Prompt » Please copy the listing that follows exactly, leaving out any pictures.

Exercise data »
"""
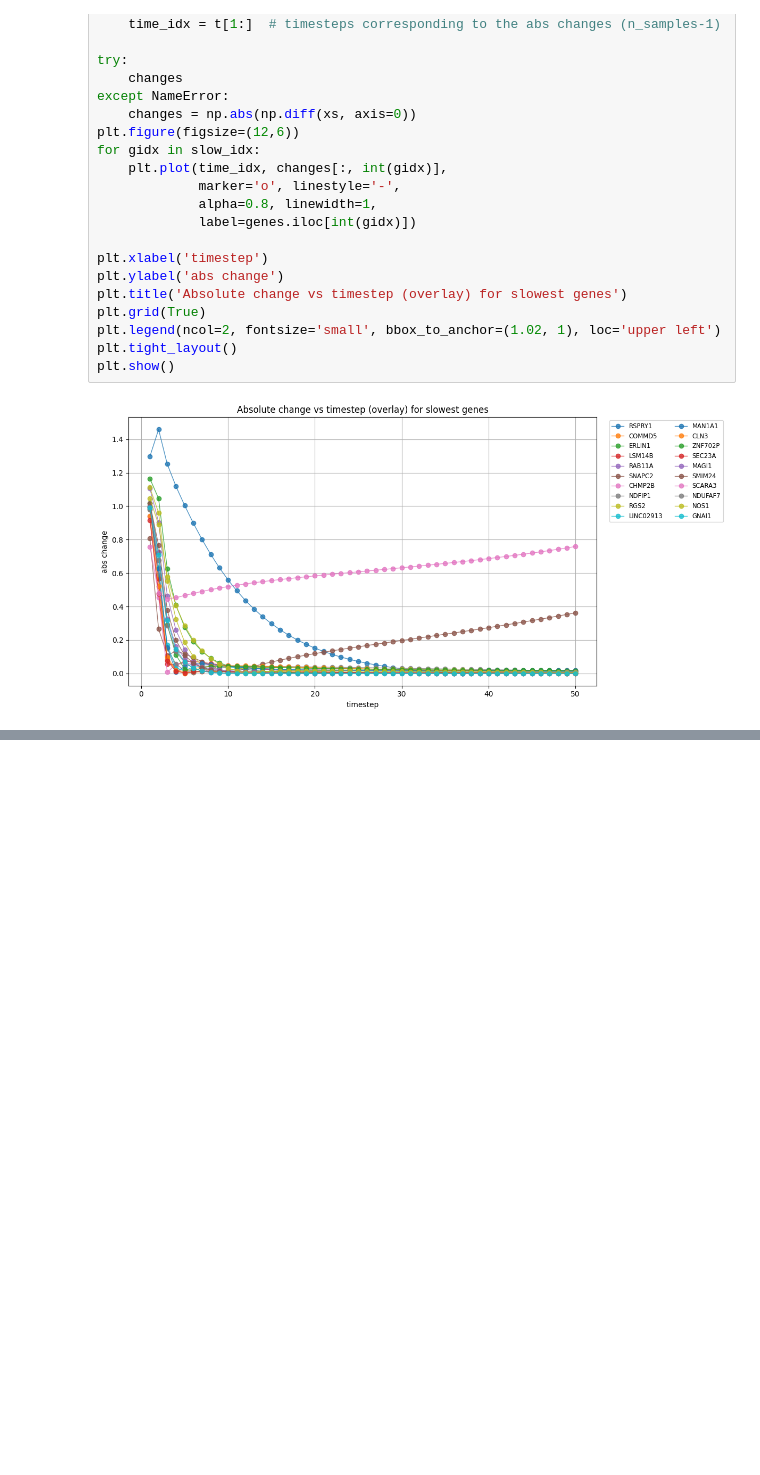
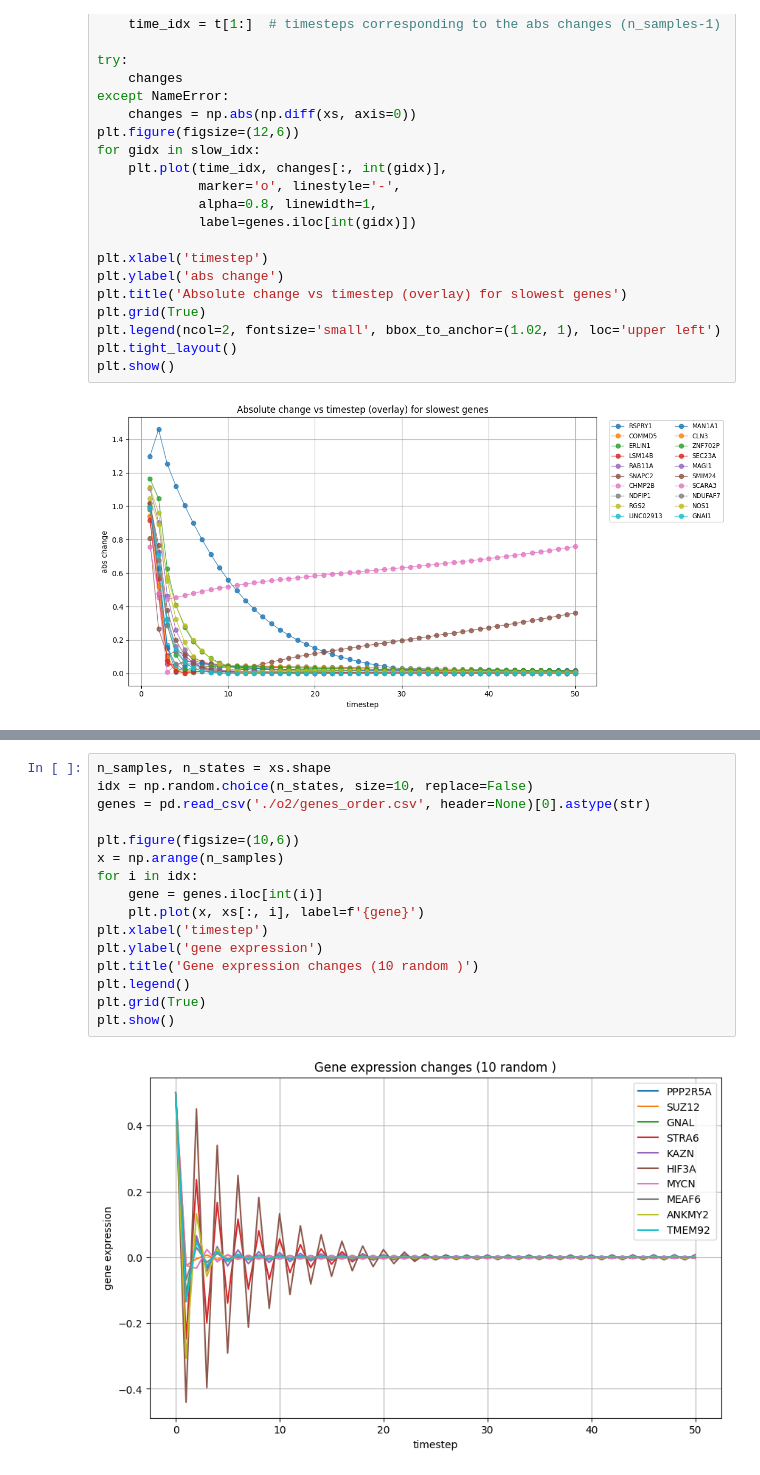
Before and after one commit to hanara2112/methylnet, a Jupyter notebook: analysis.ipynb, the cells around one changed output, grey strips where cells are left out. Saved outputs shown, nothing was run; the diff lists cells and outputs as text; blank space fills up the shorter version.

```diff
--- a/analysis.ipynb
+++ b/analysis.ipynb
@@ -128,0 +145,18 @@ plt.show()
+# %%
+n_samples, n_states = xs.shape
+idx = np.random.choice(n_states, size=10, replace=False)
+genes = pd.read_csv('./o2/genes_order.csv', header=None)[0].astype(str)
+
+plt.figure(figsize=(10,6))
+x = np.arange(n_samples)
+for i in idx:
+    gene = genes.iloc[int(i)]
+    plt.plot(x, xs[:, i], label=f'{gene}')
+plt.xlabel('timestep')
+plt.ylabel('gene expression')
+plt.title('Gene expression changes (10 random )')
+plt.legend()
+plt.grid(True)
+plt.show()
+# %% [output]
+[figure, added]
```
Also changed, not shown: parts of 15 cells of this notebook, 5 other files.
"""
Answer area »
Before and after one commit to hanara2112/methylnet, a Jupyter notebook: analysis.ipynb, the cells around one changed output, grey strips where cells are left out. Saved outputs shown, nothing was run; the diff lists cells and outputs as text; blank space fills up the shorter version.

```diff
--- a/analysis.ipynb
+++ b/analysis.ipynb
@@ -128,0 +145,18 @@ plt.show()
+# %%
+n_samples, n_states = xs.shape
+idx = np.random.choice(n_states, size=10, replace=False)
+genes = pd.read_csv('./o2/genes_order.csv', header=None)[0].astype(str)
+
+plt.figure(figsize=(10,6))
+x = np.arange(n_samples)
+for i in idx:
+    gene = genes.iloc[int(i)]
+    plt.plot(x, xs[:, i], label=f'{gene}')
+plt.xlabel('timestep')
+plt.ylabel('gene expression')
+plt.title('Gene expression changes (10 random )')
+plt.legend()
+plt.grid(True)
+plt.show()
+# %% [output]
+[figure, added]
```
Also changed, not shown: parts of 15 cells of this notebook, 5 other files.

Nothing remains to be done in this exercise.